* [About this exercise]: The entries are to be given back verbatim; no picture is to be copied.

___ Information shown ___

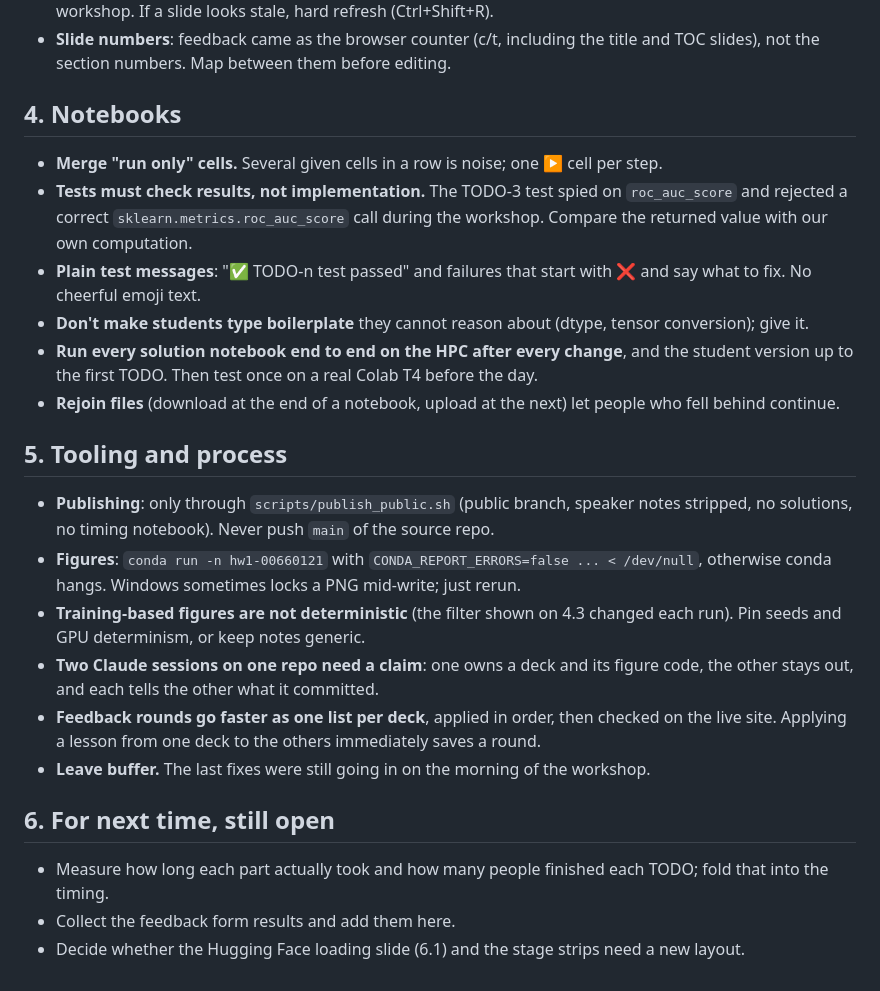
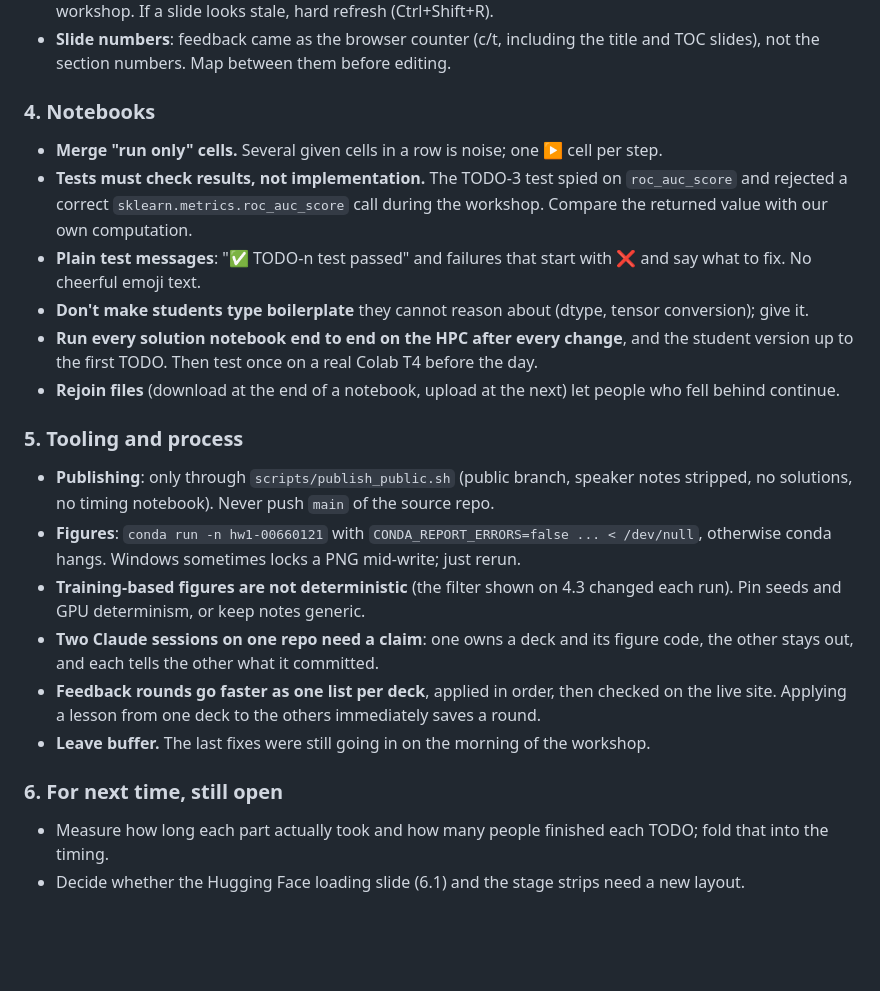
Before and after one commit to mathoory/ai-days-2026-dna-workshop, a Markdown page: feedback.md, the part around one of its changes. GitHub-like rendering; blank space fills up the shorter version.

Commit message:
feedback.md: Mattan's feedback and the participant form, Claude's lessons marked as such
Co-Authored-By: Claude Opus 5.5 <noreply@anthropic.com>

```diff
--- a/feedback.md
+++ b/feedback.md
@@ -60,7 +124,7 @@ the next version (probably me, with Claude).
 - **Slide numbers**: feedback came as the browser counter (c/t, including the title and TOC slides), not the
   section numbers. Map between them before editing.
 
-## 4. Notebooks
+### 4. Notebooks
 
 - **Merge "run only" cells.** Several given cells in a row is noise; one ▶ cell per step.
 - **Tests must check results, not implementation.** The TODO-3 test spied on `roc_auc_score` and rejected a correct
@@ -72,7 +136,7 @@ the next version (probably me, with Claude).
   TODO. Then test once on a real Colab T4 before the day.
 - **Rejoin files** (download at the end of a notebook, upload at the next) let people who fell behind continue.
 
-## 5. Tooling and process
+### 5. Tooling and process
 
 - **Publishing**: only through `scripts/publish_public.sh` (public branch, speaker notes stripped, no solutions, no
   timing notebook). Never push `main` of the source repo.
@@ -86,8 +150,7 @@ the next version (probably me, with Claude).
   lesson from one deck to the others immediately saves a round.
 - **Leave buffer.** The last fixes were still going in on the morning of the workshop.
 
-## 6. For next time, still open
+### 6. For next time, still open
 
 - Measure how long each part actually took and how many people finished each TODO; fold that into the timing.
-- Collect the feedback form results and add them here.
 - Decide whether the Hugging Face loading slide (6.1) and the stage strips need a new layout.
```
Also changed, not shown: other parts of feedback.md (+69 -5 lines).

___

* [Response]:
Before and after one commit to mathoory/ai-days-2026-dna-workshop, a Markdown page: feedback.md, the part around one of its changes. GitHub-like rendering; blank space fills up the shorter version.

Commit message:
feedback.md: Mattan's feedback and the participant form, Claude's lessons marked as such
Co-Authored-By: Claude Opus 5.5 <noreply@anthropic.com>

```diff
--- a/feedback.md
+++ b/feedback.md
@@ -60,7 +124,7 @@ the next version (probably me, with Claude).
 - **Slide numbers**: feedback came as the browser counter (c/t, including the title and TOC slides), not the
   section numbers. Map between them before editing.
 
-## 4. Notebooks
+### 4. Notebooks
 
 - **Merge "run only" cells.** Several given cells in a row is noise; one ▶ cell per step.
 - **Tests must check results, not implementation.** The TODO-3 test spied on `roc_auc_score` and rejected a correct
@@ -72,7 +136,7 @@ the next version (probably me, with Claude).
   TODO. Then test once on a real Colab T4 before the day.
 - **Rejoin files** (download at the end of a notebook, upload at the next) let people who fell behind continue.
 
-## 5. Tooling and process
+### 5. Tooling and process
 
 - **Publishing**: only through `scripts/publish_public.sh` (public branch, speaker notes stripped, no solutions, no
   timing notebook). Never push `main` of the source repo.
@@ -86,8 +150,7 @@ the next version (probably me, with Claude).
   lesson from one deck to the others immediately saves a round.
 - **Leave buffer.** The last fixes were still going in on the morning of the workshop.
 
-## 6. For next time, still open
+### 6. For next time, still open
 
 - Measure how long each part actually took and how many people finished each TODO; fold that into the timing.
-- Collect the feedback form results and add them here.
 - Decide whether the Hugging Face loading slide (6.1) and the stage strips need a new layout.
```
Also changed, not shown: other parts of feedback.md (+69 -5 lines).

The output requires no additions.